  • AFM – Active Fuel Management/Advanced Fuel Management
  • DI – Direct Injection
  • RPO – Regular Production Option
  • VIN- Vehicle Identification Number
  • VVT – Variable Valve Timing/Variable Valve Train

Note 1: Depending upon vehicle application (truck, SUV, passenger car); horsepower, torque, and fuel requirements will vary. VIN code indicating engine RPO is usually not consistent between vehicle types (cars or trucks) or years. with few exceptions, the RPM redline is generally 6000 or higher.
Note 2: Block features are generally dependent upon the Generation but are not always built-in. Typical features are AFM (Advanced Fuel Management), VVT (Variable Valve Train), Front Wheel Drive (FWD), and other improvements. Features marked with an * indicate that only certain model years have that feature.

History of the GM LS Engine Family
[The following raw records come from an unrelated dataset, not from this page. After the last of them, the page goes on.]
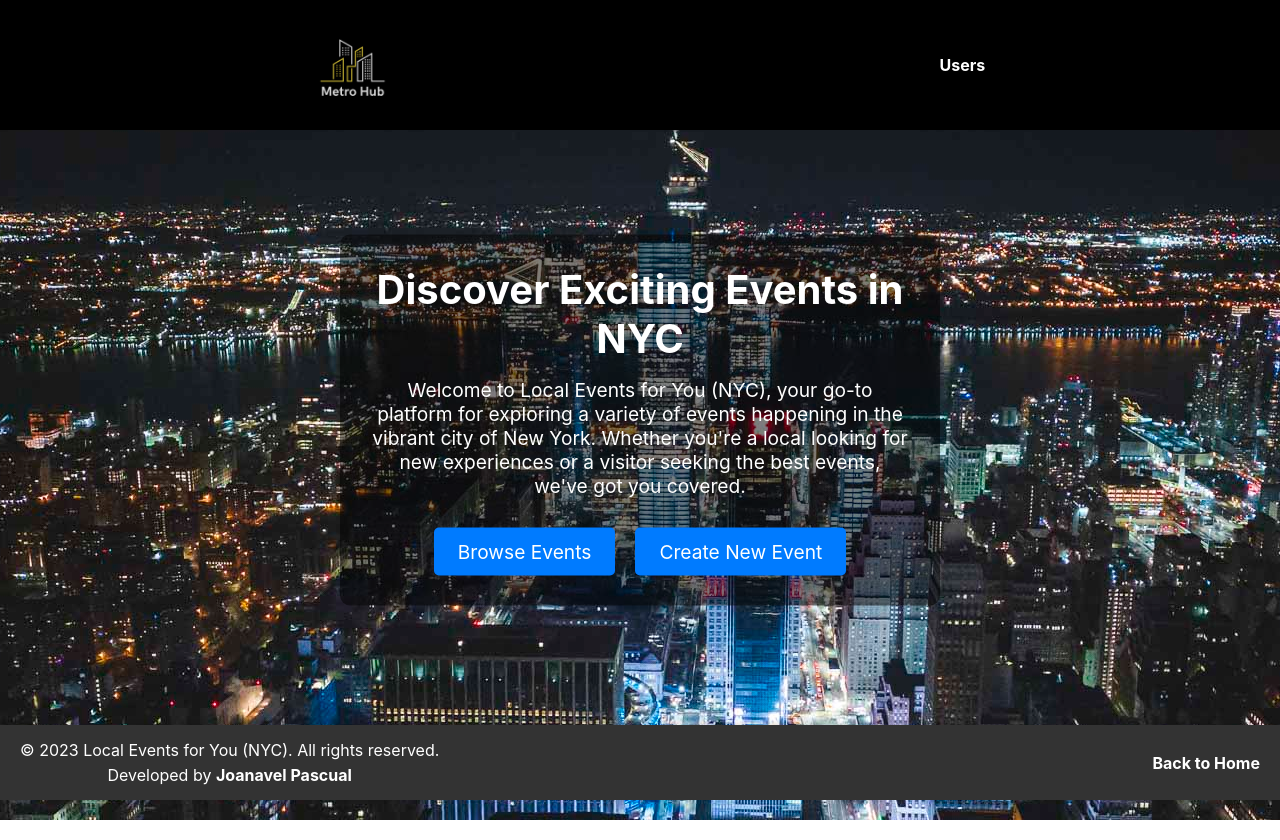
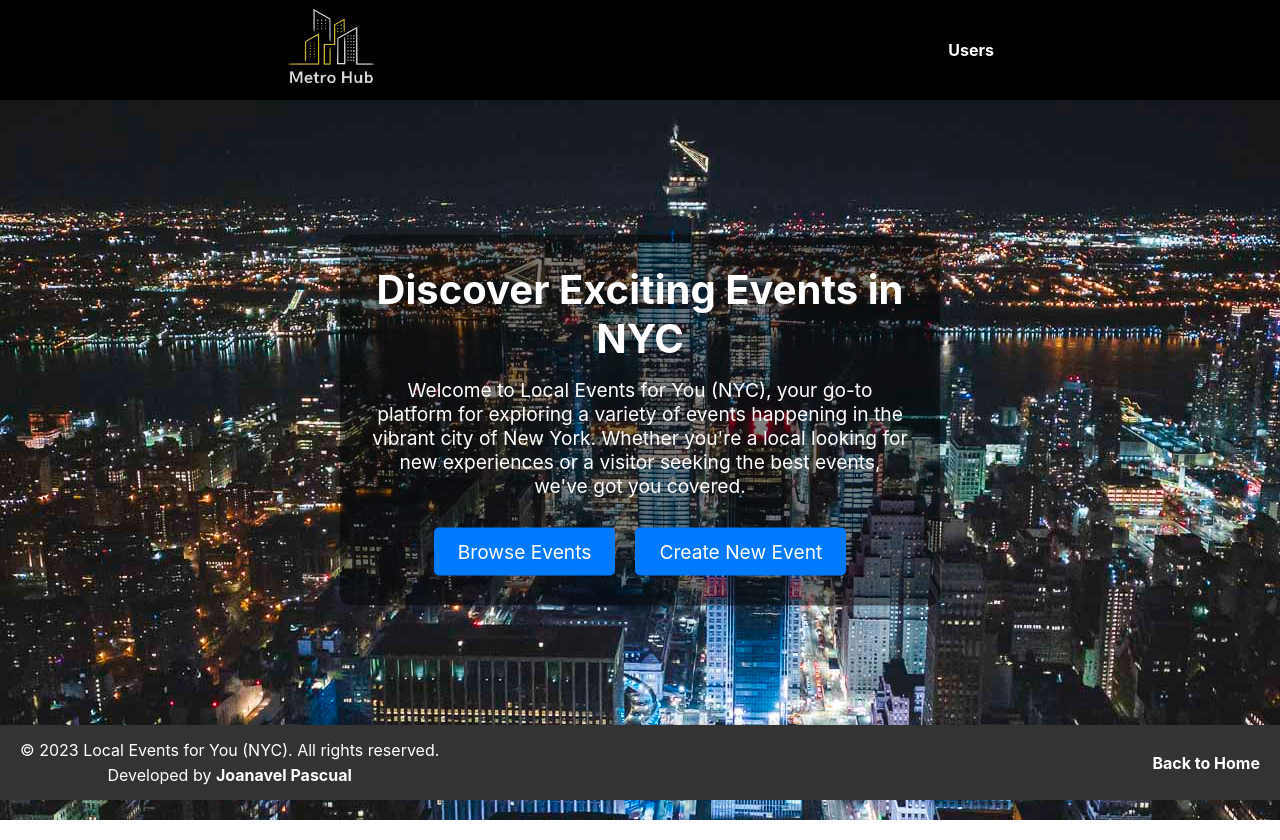
Before and after one commit to JoanavelPascual7/event-react-app-v3, a React (Create React App) app: page / in a window 1280 px wide. Shown: the top 840 px of the page. Built offline with nearby package versions, Linux system fonts and the light colour scheme.

Commit message:
logo improvements

```diff
--- a/src/CSS/NavBar.css
+++ b/src/CSS/NavBar.css
@@ -9,7 +9,7 @@
   align-items: center;
   color: #fff;
   z-index: 1000;
-  min-height: 130px;
+  min-height: 100px;
 
 }
 
@@ -21,12 +21,12 @@
 }
 
 .navbar-logo img {
-  width: 115px;
-  height: 115px;
+  width: 90px;
+  height: 80px;
   background: none;
 }
 
-.navbar-logo:hover {
+#logo-container:hover {
   transform: scale(1.009);
 }
 
--- a/src/components/NavBar.js
+++ b/src/components/NavBar.js
@@ -11,9 +11,11 @@ function Logo() {
 function NavBar() {
   return (
     <nav className="navbar">
+        <div id='logo-container'>
       <Link to="/" id="MetroHubLogo" className='navbar-logo'>
         <Logo/>
       </Link>
+      </div>
       <Link to="/users">Users</Link>
     </nav>
   );
```
Also changed, not shown: src/Images/Reviews.png.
Most of the credit for the LS engine family must go to Ed Koerner, GM’s Powertrain vice president of engineering operations at the time. He was a V-8 design veteran and former National Hot Rod Association (NHRA) record holder in drag racing.

Koerner had been the Chief Engineer for all the existing GM small-block V-8 engines and was put in charge of the “all-new” Gen III LS1 V-8 development project, which would share no parts with previous engines.
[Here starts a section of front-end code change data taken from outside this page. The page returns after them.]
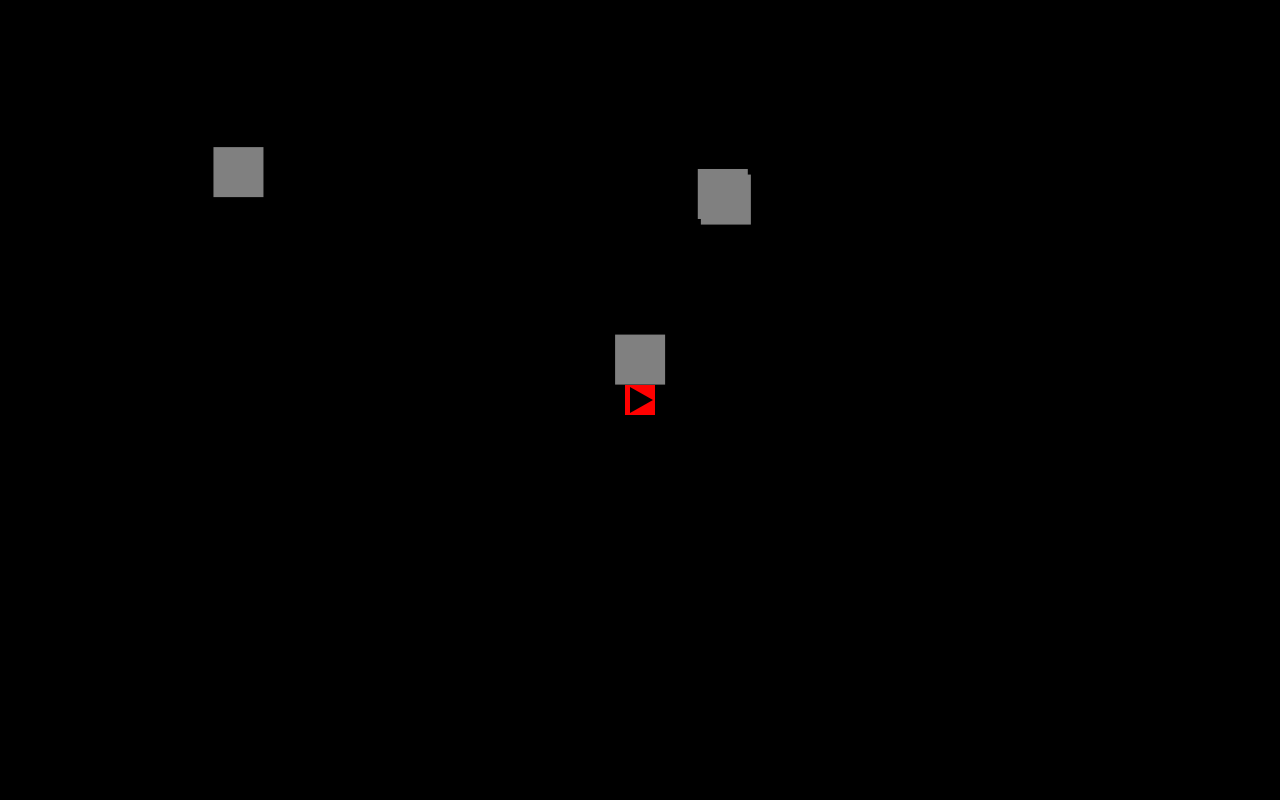
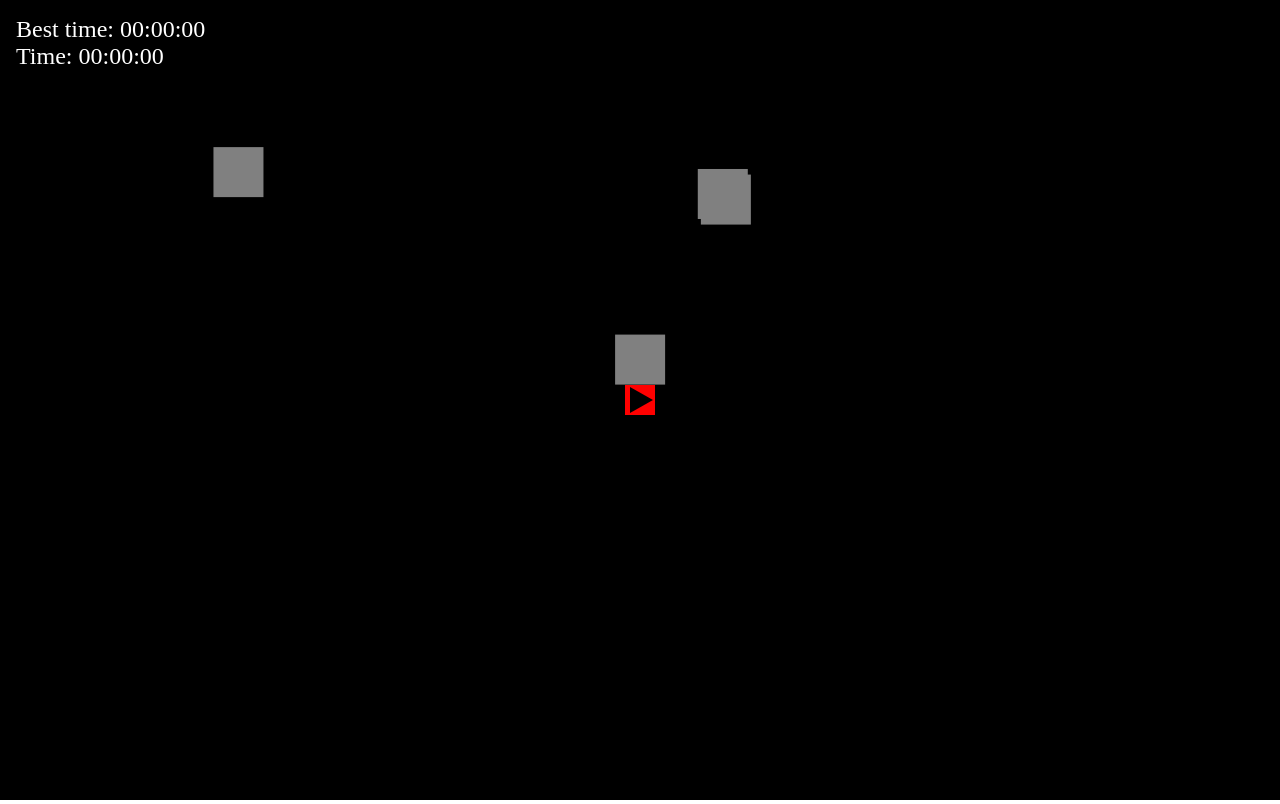
Before and after one commit to Lnola/asteroids, a website built with Vite: page index.html in a window 1280 px wide. Built offline with nearby package versions, Linux system fonts and the light colour scheme.

Commit message:
:sparkles: Add stats to html

```diff
--- a/index.html
+++ b/index.html
@@ -11,10 +11,24 @@
       canvas {
         background-color: #000;
       }
+      .statistics {
+        position: absolute;
+        top: 0;
+        left: 0;
+        padding: 1rem;
+        display: flex;
+        flex-direction: column;
+        color: #fff;
+        font-size: 1.5rem;
+      }
     </style>
   </head>
   <body>
     <canvas></canvas>
+    <span class="statistics">
+      <span id="best">Best time: 00:00:00</span>
+      <span id="stopwatch">Time: 00:00:00</span>
+    </span>
     <script type="module" src="/src/main.ts"></script>
   </body>
 </html>
```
This video from Auto Guild details every LS engine, in order of release from the LS1 launch in 1997 to the awesome LS9 in 2009, to the last of the Gen IV LS engines in 2017 — Each engine is detailed including horsepower, compression rations, bore and stroke, cylinder head type, and which models had which engines for each year…